From Kirkenes we were travelling around the Varanger Fjord, which is about 100 kilometres long, emptying into the Barents Sea where its mouth is about 70 kilometres wide.
The landscape in Varanger is a very different one from the Norwegian fjord-and-mountain thing as it doesn’t have the characteristics of a fjord carved by glaciers. The peninsula of Varangerhalvøya consists of rolling hills with a rocky coastline of cliffs towards the Barents sea and a lower coast of sandy and pebbly beaches towards the Varanger Fjord. Smaller sections of the Varanger Peninsula also have permafrost, the only place in mainland Norway with real tundra. But along the lower, southern coast there are still birch forests. A fascinating landscape!
The Norge was a semi-rigid Italian-built airship that carried out the first verified trip of any kind to the North Pole, an overflight on 12 May 1926. It was also the first aircraft to fly over the polar ice cap between Europe and America. The expedition was the brainchild of polar explorer and expedition leader Roald Amundsen, the airship’s designer and pilot Umberto Nobile and American adventurer and explorer Lincoln Ellsworth.
Nobile also designed and flew the Italia, a second polar airship which also stopped in Vadso. This second expedition ended in a deadly crash and provoked an international rescue effort which saved Nobile and parts of his crew, but in which Amundsen disappeared while flying to the Arctic.
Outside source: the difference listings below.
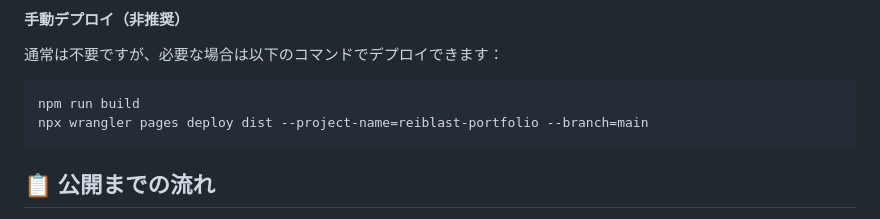
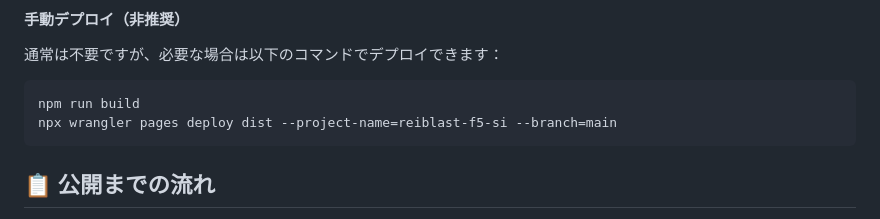
Before and after one commit to Reishin-Sakuma/reiblast.f5.si, a Markdown page: BLOG.md, the part around the change. GitHub-like rendering.

````diff
--- a/BLOG.md
+++ b/BLOG.md
@@ -236,7 +236,7 @@ gh pr create --title "Add new blog post" --body "新しいブログ記事を追
 
 ```bash
 npm run build
-npx wrangler pages deploy dist --project-name=reiblast-portfolio --branch=main
+npx wrangler pages deploy dist --project-name=reiblast-f5-si --branch=main
 ```
 
 ## 📋 公開までの流れ
````
Also changed, not shown: CLAUDE.md (+19 -5 lines).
They probably crashed in fog at the Barent Sea and their French Latham 47 flying boat never returned.